the old man realized it he extended
his hand-to his rescuer and exclaimed:
"You have saved my life, and I can
never repay the debt!"'
"I deserve no thanks," was the
"But you deserve more than thanks.
I am a rich man, and I want to give
you some substantial token of my
gratitude. Here-.let me write you a
-I couldn't accept anything-really,
.1 couldn't," protested -the other, "but
there is something you might do for
ma all the same."
"Speak and it shall be done"
"You are a-tihzman, a I know
"on' by name. _am secretary of the
gas "comnf [Every mouth when
-'5t come in to pay your bill yoamake
a tremenduous row for half -an hour,
=nd declare that we are highay rob
bers. If you would only agree
"Not to make a row over my gas
bill. Never, sir, never! You saved
my life, and I afa ready to di-a you
a check for whatever sum yout want,
but as foregoing a privilege granted
only to freeoborn Britons, I can'tsur
render it-couldn't do it if you saved
my life a dozen times over!"-Tit
Owners .or Ennienid's Soil.
"It is interesting to observe how
many good opportunties thd thrifty
poor people, of thiis country have to ac
quire valuable property," remarked a --
prominent Englishman. "In England
the poor classes have no .such chances,
'aore than half the soil of the united
kingdom is nominally owned by some
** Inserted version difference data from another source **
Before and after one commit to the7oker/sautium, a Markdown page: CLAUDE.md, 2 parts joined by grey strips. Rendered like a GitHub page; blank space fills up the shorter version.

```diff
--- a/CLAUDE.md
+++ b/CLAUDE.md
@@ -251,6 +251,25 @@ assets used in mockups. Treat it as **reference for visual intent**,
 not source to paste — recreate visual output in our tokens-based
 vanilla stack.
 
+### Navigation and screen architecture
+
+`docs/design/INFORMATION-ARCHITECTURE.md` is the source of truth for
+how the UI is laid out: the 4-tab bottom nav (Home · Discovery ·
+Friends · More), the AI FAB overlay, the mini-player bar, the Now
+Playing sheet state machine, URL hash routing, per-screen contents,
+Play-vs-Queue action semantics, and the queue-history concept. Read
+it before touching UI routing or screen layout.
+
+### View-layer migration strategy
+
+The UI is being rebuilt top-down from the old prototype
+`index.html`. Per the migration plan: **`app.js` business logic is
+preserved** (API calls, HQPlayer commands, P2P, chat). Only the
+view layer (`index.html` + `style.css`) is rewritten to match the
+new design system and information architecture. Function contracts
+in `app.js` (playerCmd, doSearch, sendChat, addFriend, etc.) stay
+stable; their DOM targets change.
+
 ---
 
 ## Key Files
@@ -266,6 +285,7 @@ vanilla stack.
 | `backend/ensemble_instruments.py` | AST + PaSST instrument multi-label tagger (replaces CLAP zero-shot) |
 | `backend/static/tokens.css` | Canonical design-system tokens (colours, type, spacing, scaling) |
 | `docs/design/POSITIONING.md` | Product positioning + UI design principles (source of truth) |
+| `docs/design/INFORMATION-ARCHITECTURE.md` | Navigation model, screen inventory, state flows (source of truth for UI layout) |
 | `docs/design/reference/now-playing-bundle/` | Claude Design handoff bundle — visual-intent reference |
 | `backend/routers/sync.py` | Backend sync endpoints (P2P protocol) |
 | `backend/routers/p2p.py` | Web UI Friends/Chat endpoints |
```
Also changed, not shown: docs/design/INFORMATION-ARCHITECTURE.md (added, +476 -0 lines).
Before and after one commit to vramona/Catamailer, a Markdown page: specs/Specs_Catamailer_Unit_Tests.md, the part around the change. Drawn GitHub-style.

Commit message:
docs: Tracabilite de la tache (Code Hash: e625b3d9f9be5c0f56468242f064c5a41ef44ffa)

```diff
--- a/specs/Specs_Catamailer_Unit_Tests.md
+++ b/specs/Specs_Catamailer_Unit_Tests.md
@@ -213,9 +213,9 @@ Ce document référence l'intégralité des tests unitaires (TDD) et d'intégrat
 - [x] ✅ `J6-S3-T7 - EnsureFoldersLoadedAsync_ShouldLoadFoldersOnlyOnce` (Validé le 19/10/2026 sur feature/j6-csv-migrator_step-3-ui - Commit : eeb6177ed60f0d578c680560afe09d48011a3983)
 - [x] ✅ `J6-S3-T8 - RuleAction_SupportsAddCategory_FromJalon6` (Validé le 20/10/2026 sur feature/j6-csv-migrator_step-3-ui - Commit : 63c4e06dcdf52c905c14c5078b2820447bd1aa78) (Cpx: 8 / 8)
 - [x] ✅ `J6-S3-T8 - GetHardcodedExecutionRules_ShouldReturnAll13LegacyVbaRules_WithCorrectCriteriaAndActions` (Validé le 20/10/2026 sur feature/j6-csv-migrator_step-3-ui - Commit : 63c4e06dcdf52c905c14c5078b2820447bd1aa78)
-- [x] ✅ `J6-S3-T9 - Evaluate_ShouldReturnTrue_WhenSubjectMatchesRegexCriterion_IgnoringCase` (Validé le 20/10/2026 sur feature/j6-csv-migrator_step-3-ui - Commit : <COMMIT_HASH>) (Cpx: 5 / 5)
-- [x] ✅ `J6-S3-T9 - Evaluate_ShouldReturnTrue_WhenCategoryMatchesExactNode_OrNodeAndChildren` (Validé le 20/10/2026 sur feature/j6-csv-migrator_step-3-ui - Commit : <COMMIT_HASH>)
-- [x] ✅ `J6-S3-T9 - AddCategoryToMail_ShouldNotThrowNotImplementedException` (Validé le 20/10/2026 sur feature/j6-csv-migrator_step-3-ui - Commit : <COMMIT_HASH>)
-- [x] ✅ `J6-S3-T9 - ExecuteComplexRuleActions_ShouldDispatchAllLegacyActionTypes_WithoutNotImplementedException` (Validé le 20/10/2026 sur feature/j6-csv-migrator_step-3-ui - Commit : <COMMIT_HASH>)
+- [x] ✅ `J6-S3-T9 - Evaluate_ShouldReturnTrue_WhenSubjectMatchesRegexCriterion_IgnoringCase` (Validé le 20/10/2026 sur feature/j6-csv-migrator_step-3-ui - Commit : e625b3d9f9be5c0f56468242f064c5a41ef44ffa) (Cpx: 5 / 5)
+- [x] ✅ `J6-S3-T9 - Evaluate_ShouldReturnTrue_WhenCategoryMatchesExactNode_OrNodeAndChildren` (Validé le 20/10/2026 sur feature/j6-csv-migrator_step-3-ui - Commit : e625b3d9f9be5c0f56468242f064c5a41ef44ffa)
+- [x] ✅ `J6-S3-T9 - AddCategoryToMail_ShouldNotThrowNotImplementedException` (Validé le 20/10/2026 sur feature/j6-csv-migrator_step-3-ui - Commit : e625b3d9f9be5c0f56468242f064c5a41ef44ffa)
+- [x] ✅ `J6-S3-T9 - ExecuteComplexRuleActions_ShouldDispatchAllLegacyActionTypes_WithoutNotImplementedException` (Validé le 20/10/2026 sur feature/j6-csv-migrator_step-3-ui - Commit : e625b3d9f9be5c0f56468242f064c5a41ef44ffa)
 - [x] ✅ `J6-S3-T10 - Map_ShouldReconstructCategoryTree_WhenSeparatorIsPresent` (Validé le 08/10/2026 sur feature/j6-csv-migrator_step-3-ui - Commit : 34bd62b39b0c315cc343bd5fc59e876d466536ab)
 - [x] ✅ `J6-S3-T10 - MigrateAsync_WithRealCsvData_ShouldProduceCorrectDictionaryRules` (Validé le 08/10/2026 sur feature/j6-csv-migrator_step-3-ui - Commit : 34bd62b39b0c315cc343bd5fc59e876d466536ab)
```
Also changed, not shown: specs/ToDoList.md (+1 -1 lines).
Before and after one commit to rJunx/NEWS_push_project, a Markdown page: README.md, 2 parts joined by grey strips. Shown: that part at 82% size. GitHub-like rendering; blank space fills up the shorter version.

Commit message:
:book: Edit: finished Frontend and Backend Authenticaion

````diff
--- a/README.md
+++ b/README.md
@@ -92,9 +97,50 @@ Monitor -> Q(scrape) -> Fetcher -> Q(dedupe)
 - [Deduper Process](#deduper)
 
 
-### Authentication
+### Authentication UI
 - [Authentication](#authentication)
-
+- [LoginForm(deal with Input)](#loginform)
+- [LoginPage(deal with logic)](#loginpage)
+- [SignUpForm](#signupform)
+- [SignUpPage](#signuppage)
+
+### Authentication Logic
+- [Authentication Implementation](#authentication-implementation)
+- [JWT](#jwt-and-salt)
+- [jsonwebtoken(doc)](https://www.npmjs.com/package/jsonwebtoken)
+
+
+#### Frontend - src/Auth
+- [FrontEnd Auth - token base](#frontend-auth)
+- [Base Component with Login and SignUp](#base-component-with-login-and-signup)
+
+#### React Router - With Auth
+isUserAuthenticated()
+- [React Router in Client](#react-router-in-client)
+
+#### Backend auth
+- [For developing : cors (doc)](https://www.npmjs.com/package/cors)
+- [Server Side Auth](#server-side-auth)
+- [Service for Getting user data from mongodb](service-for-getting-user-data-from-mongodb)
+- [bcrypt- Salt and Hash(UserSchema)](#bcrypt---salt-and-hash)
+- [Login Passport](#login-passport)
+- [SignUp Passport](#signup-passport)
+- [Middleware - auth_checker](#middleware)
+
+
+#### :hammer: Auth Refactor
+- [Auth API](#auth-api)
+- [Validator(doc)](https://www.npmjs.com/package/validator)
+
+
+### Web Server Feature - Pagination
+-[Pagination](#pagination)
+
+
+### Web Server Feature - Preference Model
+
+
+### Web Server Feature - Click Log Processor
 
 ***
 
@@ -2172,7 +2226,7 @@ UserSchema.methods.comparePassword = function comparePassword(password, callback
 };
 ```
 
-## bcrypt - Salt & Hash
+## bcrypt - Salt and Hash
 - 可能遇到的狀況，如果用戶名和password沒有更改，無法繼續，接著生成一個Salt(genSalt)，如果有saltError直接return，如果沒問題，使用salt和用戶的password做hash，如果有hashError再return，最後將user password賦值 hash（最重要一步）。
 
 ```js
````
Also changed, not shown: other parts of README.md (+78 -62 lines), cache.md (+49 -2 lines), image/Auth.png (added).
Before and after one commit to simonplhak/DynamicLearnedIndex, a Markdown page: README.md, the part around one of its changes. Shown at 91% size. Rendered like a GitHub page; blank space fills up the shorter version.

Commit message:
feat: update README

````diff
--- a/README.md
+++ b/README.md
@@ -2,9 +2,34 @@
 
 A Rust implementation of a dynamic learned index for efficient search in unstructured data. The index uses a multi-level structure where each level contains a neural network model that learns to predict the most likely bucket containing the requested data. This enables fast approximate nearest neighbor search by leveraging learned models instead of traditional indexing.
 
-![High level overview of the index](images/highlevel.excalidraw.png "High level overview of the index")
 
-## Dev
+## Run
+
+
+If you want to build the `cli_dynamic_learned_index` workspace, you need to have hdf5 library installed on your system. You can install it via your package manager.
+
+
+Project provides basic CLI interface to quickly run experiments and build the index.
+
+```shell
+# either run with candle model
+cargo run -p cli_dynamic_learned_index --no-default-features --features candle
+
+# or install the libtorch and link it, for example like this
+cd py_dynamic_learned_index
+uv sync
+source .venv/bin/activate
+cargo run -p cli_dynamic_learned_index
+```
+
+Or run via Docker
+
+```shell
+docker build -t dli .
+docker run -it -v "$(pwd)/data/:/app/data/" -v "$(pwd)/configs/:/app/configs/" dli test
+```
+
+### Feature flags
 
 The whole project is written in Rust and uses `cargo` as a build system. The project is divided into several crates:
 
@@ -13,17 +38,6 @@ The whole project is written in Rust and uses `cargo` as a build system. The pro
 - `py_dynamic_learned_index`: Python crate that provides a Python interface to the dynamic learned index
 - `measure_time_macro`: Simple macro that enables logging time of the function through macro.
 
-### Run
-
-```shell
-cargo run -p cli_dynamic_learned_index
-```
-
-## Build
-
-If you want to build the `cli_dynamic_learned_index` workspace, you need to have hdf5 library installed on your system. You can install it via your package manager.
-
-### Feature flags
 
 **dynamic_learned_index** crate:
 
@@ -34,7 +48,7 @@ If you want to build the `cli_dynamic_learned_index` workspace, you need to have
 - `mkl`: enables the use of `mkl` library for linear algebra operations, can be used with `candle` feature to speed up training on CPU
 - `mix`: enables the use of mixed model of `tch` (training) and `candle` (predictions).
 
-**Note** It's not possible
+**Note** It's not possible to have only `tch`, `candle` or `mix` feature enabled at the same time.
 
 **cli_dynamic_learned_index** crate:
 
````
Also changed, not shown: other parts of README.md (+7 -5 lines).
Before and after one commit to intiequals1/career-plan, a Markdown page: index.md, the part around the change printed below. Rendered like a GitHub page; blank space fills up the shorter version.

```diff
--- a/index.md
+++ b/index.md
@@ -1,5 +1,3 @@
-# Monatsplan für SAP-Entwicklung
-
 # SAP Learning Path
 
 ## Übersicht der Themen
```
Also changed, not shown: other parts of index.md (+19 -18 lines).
2000 wealthy persons, who- refuse to
sell their land.- These persons are the
owners of 22,880,7565 -acres, or nearly
5,000,000 acres more than one-fourth
of the total area of the united king
dom. The mind is unable grasp what .-'
such amonopoly costs the country, but
certain features of it stand forth with
a prominence suf~ciently notable. .In
a most absolute sense the well-bemng --
of the entire population of some 2
000000 souls is placed in ths poyeer'of ~
a few thousands. For thefieth-osands
the multitude toils, an-fit may be on
"Hence it is that all through rural
England we havo continually ibe
fore us the most saddening of all
spectacles-two or threo families liv
ing in great splendor, and .hard i~y
their gates the miserably poor, the ab
ject slaves of the soil, whose sole hope.
in life is too often the workhouse
that famous device against revolution.
paid for by the middle class-and the
pauper's grave."-Wash~ington Star.
The Smallest Dwarf on Earth.'
"We've got by long odds the tiniestI
mite of humanity in the world in this
neighborhood," remarked a Sands
street (Brooklyn) druggist a day or so
ago. ~"Tomn Thumb and all those
other dwarfs of snore or less fame
would never be inT it with this pigmy
in the way of smallness. Why, this
fellow is so little lie'd get lost in your
change pocket. You don't believe it? -
Read that then,."
The apothecary fished into a drawer
and handed over agrampled and dirty
it of paper.
"A little girl of -the neighborhood
came in with that from her snother a
few days ago, and I saved it as a curi
osity," said the druggist.
On the paper was written in sprawl.
ing characters the following remark
"Please give the girl five cents'
worth of quinine' for a six-year-old
boy in a capsule."--New York Times
The Eroper Way of Breathing..
To learn to breathe properly, inflate
the lungs and walk for five, paces,
kieeping the mouth shut and breathing
through the nose, increasing the five.
aes to ten, and then to fifteen' dr
more. JFollow this up by-taking sev
eral long breaths after :gettibg up in -
the morning, ankd again before retir
ing.-Ladies' Home Journal.